• [Activity]
In the records, each line holding "import" must be reported.

• [Information provided]
----
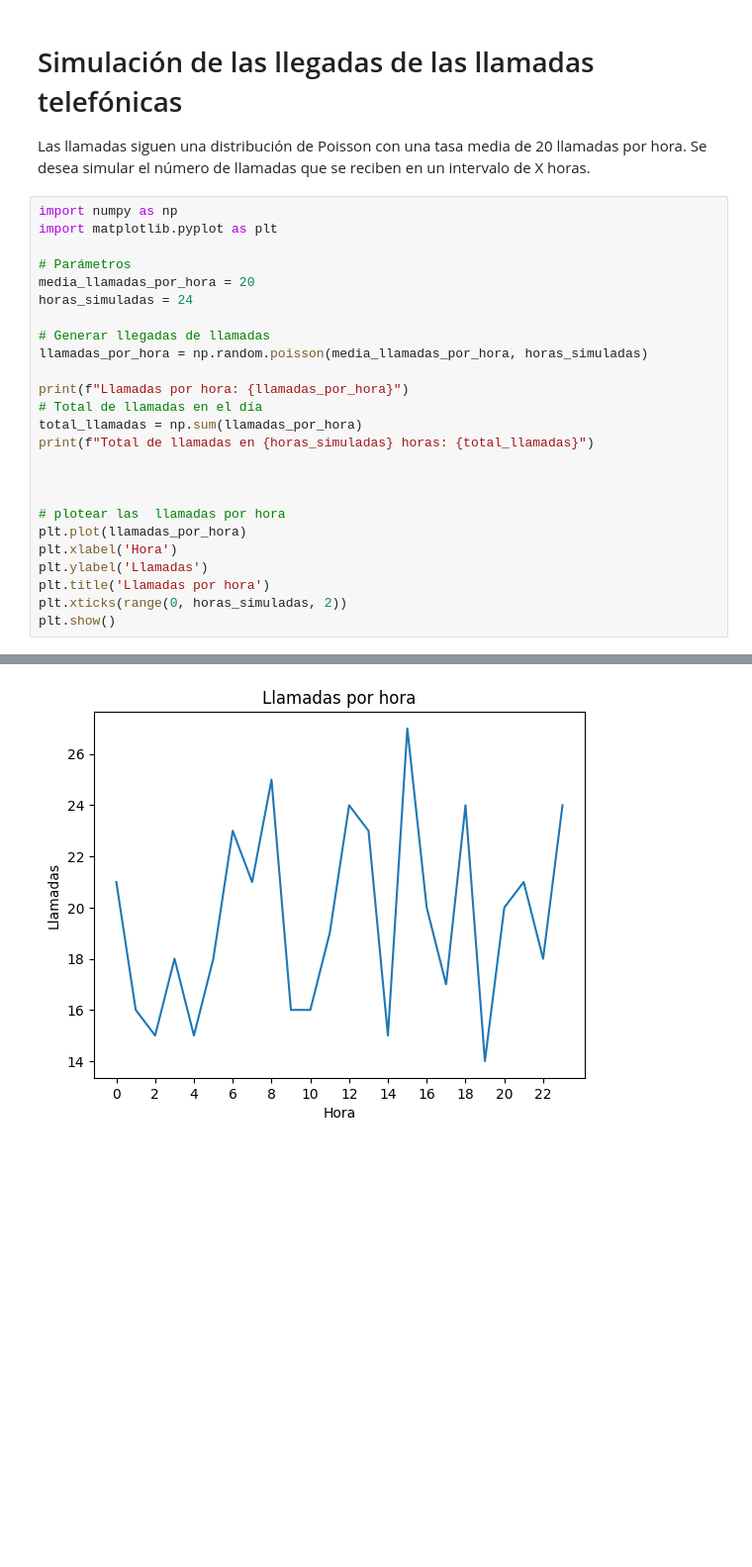
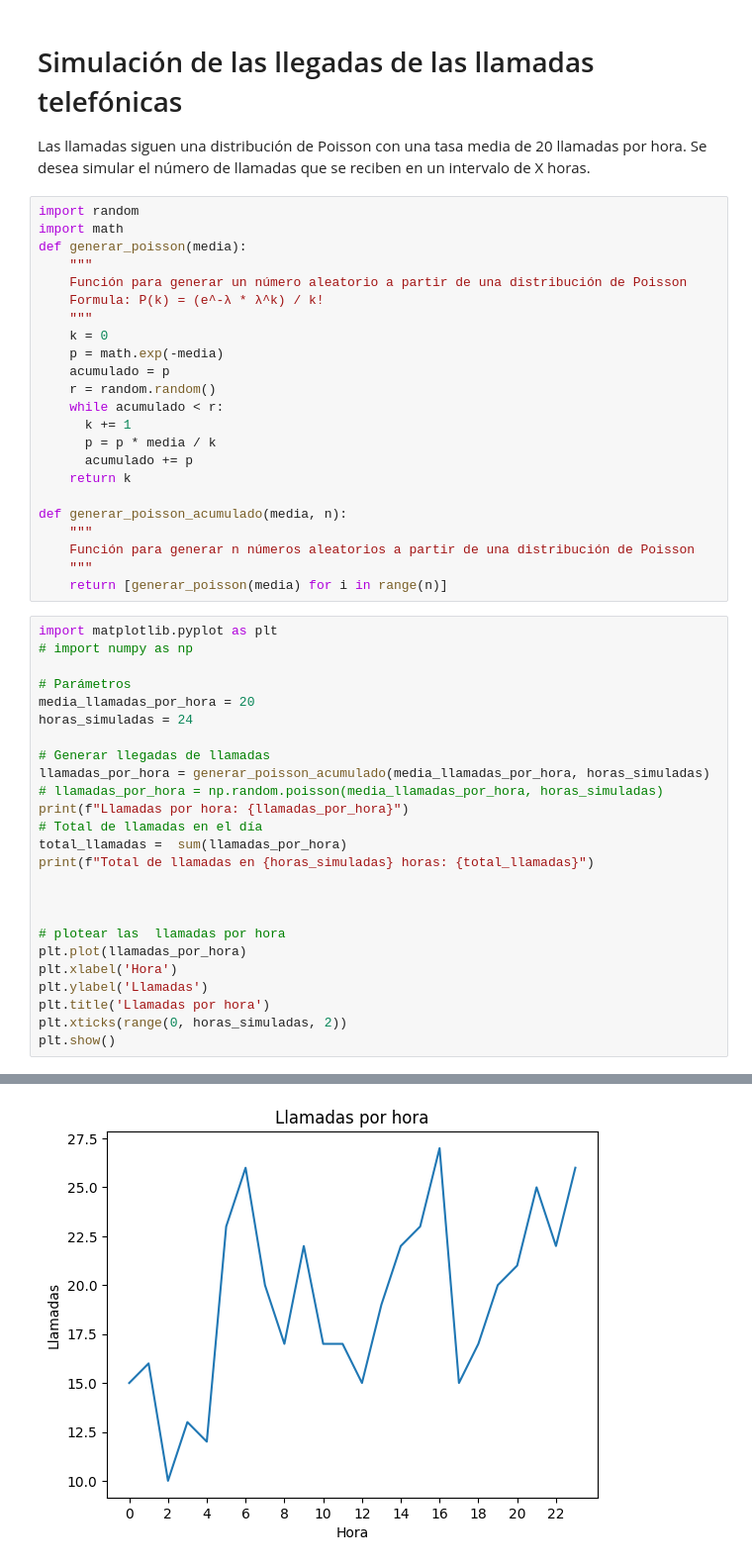
Before and after one commit to josem-nex/queue-simulation, a Jupyter notebook: queue-simulation.ipynb, the cells around one changed output, grey strips where cells are left out. Shown at 99% size. Drawn from its saved outputs; the diff is of its cells as text; blank space fills up the shorter version.

Commit message:
fix: poisson sin numpy

```diff
--- a/queue-simulation.ipynb
+++ b/queue-simulation.ipynb
@@ -1,20 +1,43 @@
 # %% [markdown]
 # Simulación de las llegadas de las llamadas telefónicas
 Las llamadas siguen una distribución de Poisson con una tasa media de 20 llamadas por hora. Se desea simular el número de llamadas que se reciben en un intervalo de X horas.
+# %%
+import random
+import math
+def generar_poisson(media):
+    """
+    Función para generar un número aleatorio a partir de una distribución de Poisson
+    Formula: P(k) = (e^-λ * λ^k) / k!
+    """
+    k = 0
+    p = math.exp(-media)
+    acumulado = p
+    r = random.random()
+    while acumulado < r:
+      k += 1
+      p = p * media / k
+      acumulado += p
+    return k
+
+def generar_poisson_acumulado(media, n):
+    """
+    Función para generar n números aleatorios a partir de una distribución de Poisson
+    """
+    return [generar_poisson(media) for i in range(n)]
 # %%
-import numpy as np
 import matplotlib.pyplot as plt
+# import numpy as np
 
 # Parámetros
 media_llamadas_por_hora = 20
 horas_simuladas = 24
 
 # Generar llegadas de llamadas
-llamadas_por_hora = np.random.poisson(media_llamadas_por_hora, horas_simuladas)
-
+llamadas_por_hora = generar_poisson_acumulado(media_llamadas_por_hora, horas_simuladas)
+# llamadas_por_hora = np.random.poisson(media_llamadas_por_hora, horas_simuladas)
 print(f"Llamadas por hora: {llamadas_por_hora}")
 # Total de llamadas en el día
-total_llamadas = np.sum(llamadas_por_hora)
+total_llamadas =  sum(llamadas_por_hora)
 print(f"Total de llamadas en {horas_simuladas} horas: {total_llamadas}")
 
 
@@ -32 +55 @@ Total de llamadas en 24 horas: 470
-[figure, old version]
+[figure, new version]
```
Also changed, not shown: parts of 1 cell of this notebook.
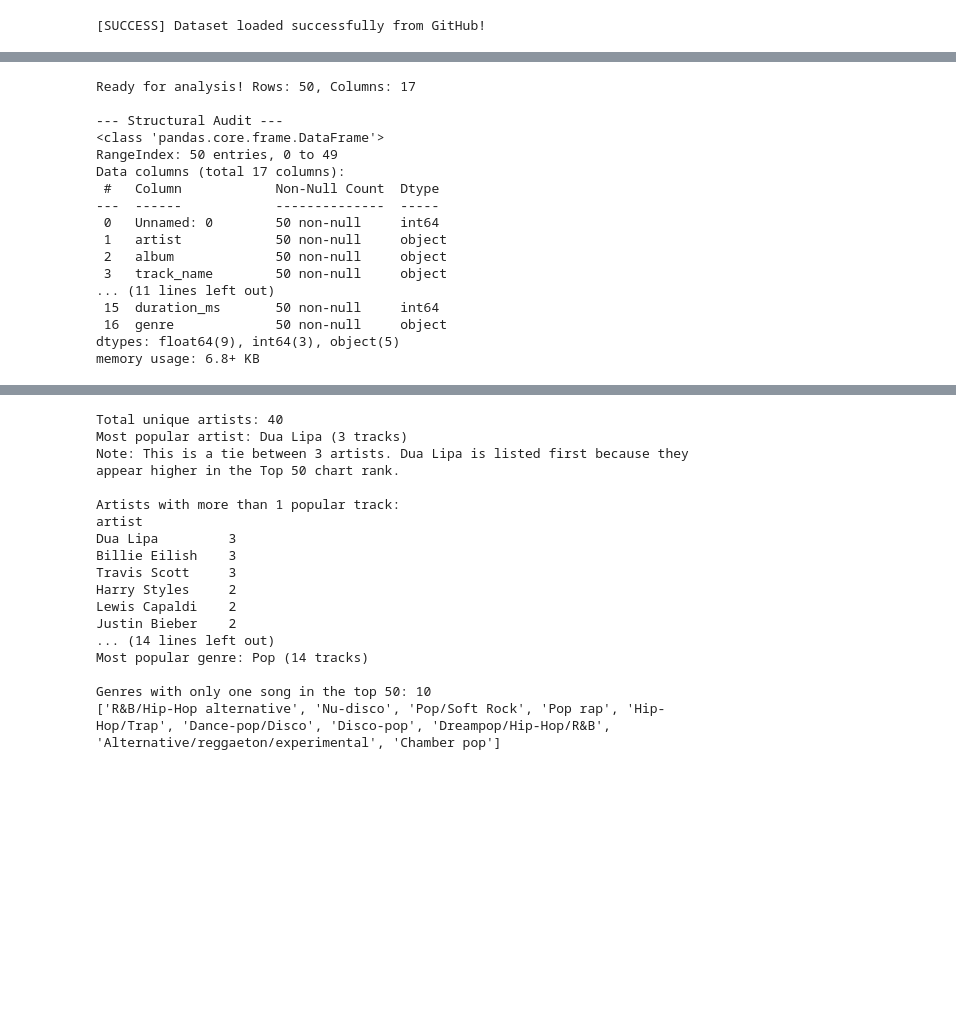
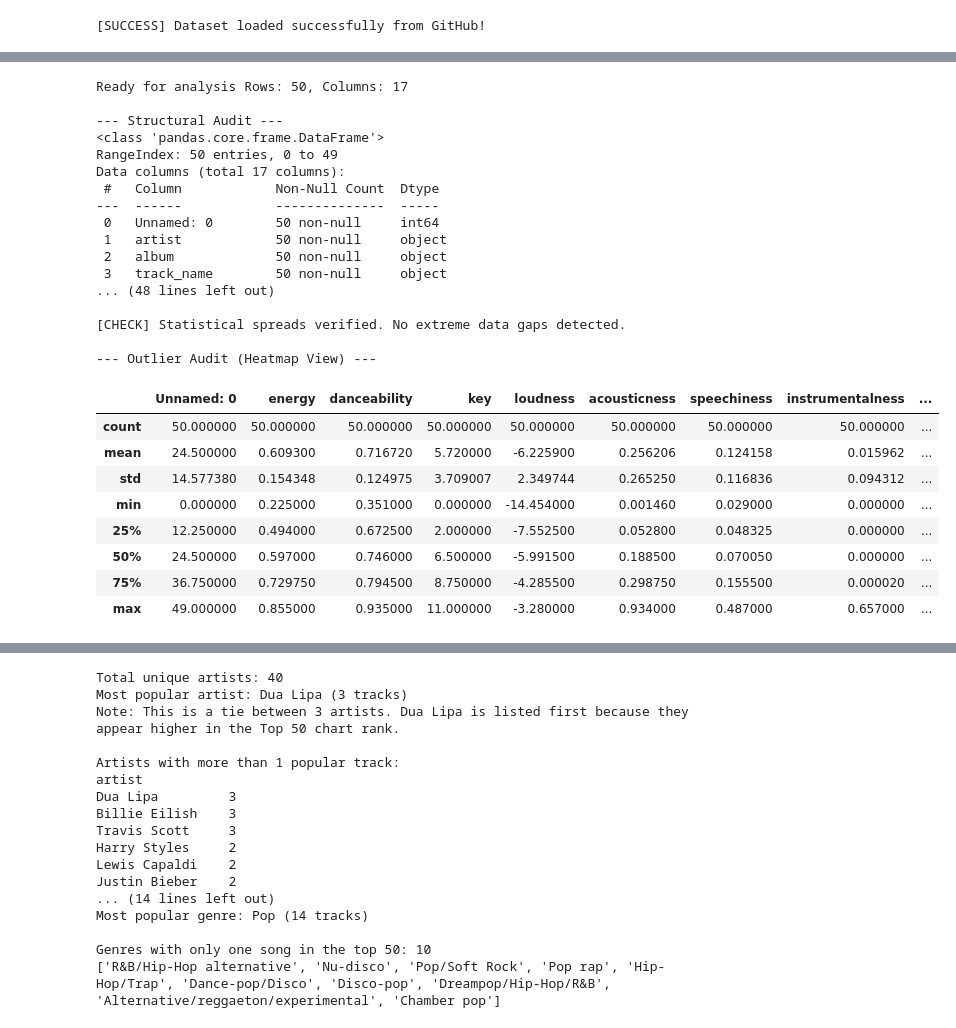
Before and after one commit to joeycocianci/L4-Data-Analytics_S2_Python-Spotify-Analysis, a Jupyter notebook: spotify_analysis.ipynb, the cells around one changed output, grey strips where cells are left out. Drawn from its saved outputs; the diff is of its cells as text; code cells hidden in the pictures; blank space fills up the shorter version.

```diff
--- a/spotify_analysis.ipynb
+++ b/spotify_analysis.ipynb
@@ -111,14 +115,16 @@ from io import StringIO
 # This ensures your charts show up directly in the notebook
 %matplotlib inline
 
-# Phase 1: Data Loading with Error Handling
+
+# --- PHASE 1: DATA LOADING WITH ERROR HANDLING ---
+
 url = 'https://raw.githubusercontent.com/joeycocianci/L4-Data-Analytics_S2_Python-Spotify-Analysis/main/spotifytoptracks.csv'
 
 try:
     # Try loading from GitHub first
     df = pd.read_csv(url)
     print("[SUCCESS] Dataset loaded successfully from GitHub!")
-    display(df.head(5)) # Explicitly display the table
+    display(df.head(5))  # Explicitly display the table
 
 except Exception as e:
     print(f"[ERROR] GitHub link failed: {e}")
@@ -128,38 +134,56 @@ except Exception as e:
         # Fallback to local file
         df = pd.read_csv('spotifytoptracks.csv')
         print("[SUCCESS] Dataset loaded successfully from local file!")
-        display(df.head(5)) # Explicitly display the table
+        display(df.head(5))
     except Exception as e_local:
         print(f"[ERROR] Local file failed too: {e_local}")
         df = None
 
 # Final check to see if we have a valid DataFrame to work with
 if df is not None:
-    print(f"\nReady for analysis! Rows: {df.shape[0]}, Columns: {df.shape[1]}")
+    print(f"\nReady for analysis Rows: {df.shape[0]}, Columns: {df.shape[1]}")
     print("\n--- Structural Audit ---")
     df.info()
+if df is not None:
+    print(f"\nReady for analysis Rows: {df.shape[0]}, Columns: {df.shape[1]}")
+    print("\n--- Outlier Audit ---")
+    print(df.describe())
+    print("\n[CHECK] Statistical spreads verified. No extreme data gaps detected.")
+if df is not None:
+    print("\n--- Outlier Audit (Heatmap View) ---")
+    # This highlights the highest and lowest values in each column
+    display(df.describe().style.background_gradient(cmap='YlOrRd'))
 # %% [output]
 [SUCCESS] Dataset loaded successfully from GitHub!
 |  | Unnamed: 0 | artist | album | track_name | track_id | energy | danceability | key | loudness | ... |
 | 0 | 0 | The Weeknd | After Hours | Blinding Lights | 0VjIjW4GlUZAMYd2vXMi3b | 0.730 | 0.514 | 1 | -5.934 | ... |
 | 1 | 1 | Tones And I | Dance Monkey | Dance Monkey | 1rgnBhdG2JDFTbYkYRZAku | 0.593 | 0.825 | 6 | -6.401 | ... |
 | 2 | 2 | Roddy Ricch | Please Excuse Me For Being Antiso... | The Box | 0nbXyq5TXYPCO7pr3N8S4I | 0.586 | 0.896 | 10 | -6.687 | ... |
 | 3 | 3 | SAINt JHN | Roses (Imanbek Remix) | Roses - Imanbek Remix | 2Wo6QQD1KMDWeFkkjLqwx5 | 0.721 | 0.785 | 8 | -5.457 | ... |
 | 4 | 4 | Dua Lipa | Future Nostalgia | Don't Start Now | 3PfIrDoz19wz7qK7tYeu62 | 0.793 | 0.793 | 11 | -4.521 | ... |
-Ready for analysis! Rows: 50, Columns: 17
+Ready for analysis Rows: 50, Columns: 17
 
 --- Structural Audit ---
 <class 'pandas.core.frame.DataFrame'>
 RangeIndex: 50 entries, 0 to 49
 Data columns (total 17 columns):
  #   Column            Non-Null Count  Dtype
 ---  ------            --------------  -----
  0   Unnamed: 0        50 non-null     int64
  1   artist            50 non-null     object
  2   album             50 non-null     object
  3   track_name        50 non-null     object
-... (11 lines left out)
- 15  duration_ms       50 non-null     int64
- 16  genre             50 non-null     object
-dtypes: float64(9), int64(3), object(5)
-memory usage: 6.8+ KB
+... (48 lines left out)
+
+[CHECK] Statistical spreads verified. No extreme data gaps detected.
+
+--- Outlier Audit (Heatmap View) ---
+|  | Unnamed: 0 | energy | danceability | key | loudness | acousticness | speechiness | instrumentalness | ... |
+| count | 50.000000 | 50.000000 | 50.000000 | 50.000000 | 50.000000 | 50.000000 | 50.000000 | 50.000000 | ... |
+| mean | 24.500000 | 0.609300 | 0.716720 | 5.720000 | -6.225900 | 0.256206 | 0.124158 | 0.015962 | ... |
+| std | 14.577380 | 0.154348 | 0.124975 | 3.709007 | 2.349744 | 0.265250 | 0.116836 | 0.094312 | ... |
+| min | 0.000000 | 0.225000 | 0.351000 | 0.000000 | -14.454000 | 0.001460 | 0.029000 | 0.000000 | ... |
+| 25% | 12.250000 | 0.494000 | 0.672500 | 2.000000 | -7.552500 | 0.052800 | 0.048325 | 0.000000 | ... |
+| 50% | 24.500000 | 0.597000 | 0.746000 | 6.500000 | -5.991500 | 0.188500 | 0.070050 | 0.000000 | ... |
+| 75% | 36.750000 | 0.729750 | 0.794500 | 8.750000 | -4.285500 | 0.298750 | 0.155500 | 0.000020 | ... |
+| max | 49.000000 | 0.855000 | 0.935000 | 11.000000 | -3.280000 | 0.934000 | 0.487000 | 0.657000 | ... |
```
Also changed, not shown: parts of 16 cells of this notebook.
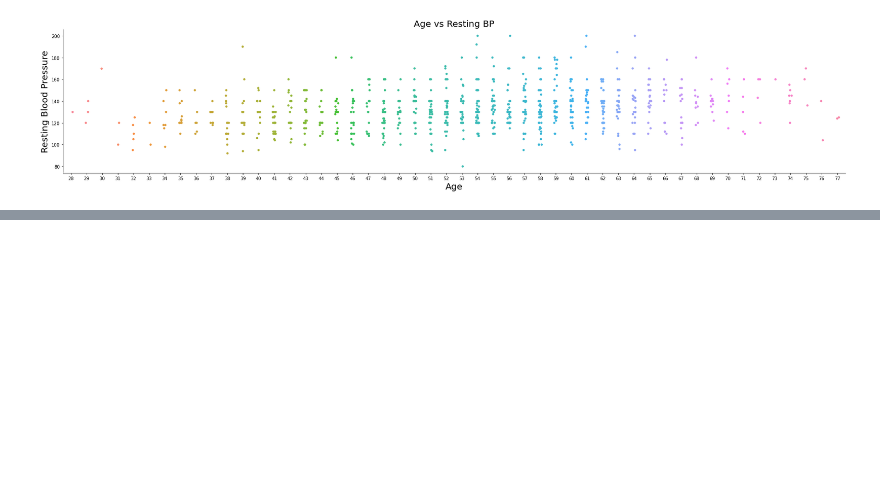
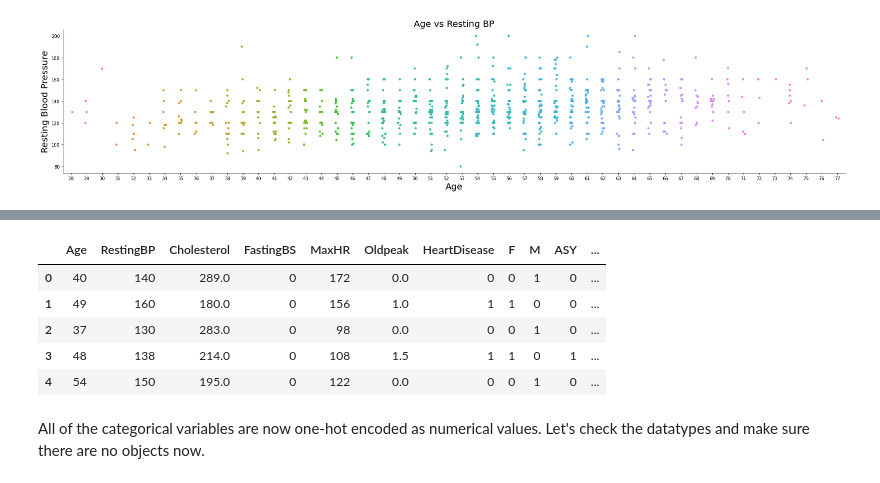
Before and after one commit to sclayton33/data-science-practice, a Jupyter notebook: Kaggle_heart_failure_dataset_practice.ipynb, the cells around one changed output, grey strips where cells are left out. Saved outputs shown, nothing was run; the diff lists cells and outputs as text; code cells hidden in the pictures; blank space fills up the shorter version.

```diff
--- a/Kaggle_heart_failure_dataset_practice.ipynb
+++ b/Kaggle_heart_failure_dataset_practice.ipynb
@@ -314,0 +405,3 @@ plt.show()
+# %%
+cv_df = pd.concat([cv_df, dummy3], axis=1).drop('RestingECG', axis=1)
+cv_df.head()
@@ -314,0 +415,3 @@ plt.show()
+# %%
+dummy4 = pd.get_dummies(cv_df['ExerciseAngina'])
+dummy4.head()
@@ -314,0 +425,3 @@ plt.show()
+# %%
+cv_df = pd.concat([cv_df, dummy4], axis=1).drop('ExerciseAngina', axis=1)
+cv_df.head()
@@ -314,0 +435,3 @@ plt.show()
+# %%
+dummy5 = pd.get_dummies(cv_df['ST_Slope'])
+dummy5.head()
@@ -314,0 +445,12 @@ plt.show()
+# %%
+cv_df = pd.concat([cv_df, dummy5], axis=1).drop('ST_Slope', axis=1)
+cv_df.head()
+# %% [output]
+|  | Age | RestingBP | Cholesterol | FastingBS | MaxHR | Oldpeak | HeartDisease | F | M | ASY | ... |
+| 0 | 40 | 140 | 289.0 | 0 | 172 | 0.0 | 0 | 0 | 1 | 0 | ... |
+| 1 | 49 | 160 | 180.0 | 0 | 156 | 1.0 | 1 | 1 | 0 | 0 | ... |
+| 2 | 37 | 130 | 283.0 | 0 | 98 | 0.0 | 0 | 0 | 1 | 0 | ... |
+| 3 | 48 | 138 | 214.0 | 0 | 108 | 1.5 | 1 | 1 | 0 | 1 | ... |
+| 4 | 54 | 150 | 195.0 | 0 | 122 | 0.0 | 0 | 0 | 1 | 0 | ... |
+# %% [markdown]
+All of the categorical variables are now one-hot encoded as numerical values. Let's check the datatypes and make sure there are no objects now.
```
Also changed, not shown: parts of 20 cells of this notebook.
----
• [Answer box]
+import random
+import math
-import numpy as np
 import matplotlib.pyplot as plt
+# import numpy as np
@@ -111,14 +115,16 @@ from io import StringIO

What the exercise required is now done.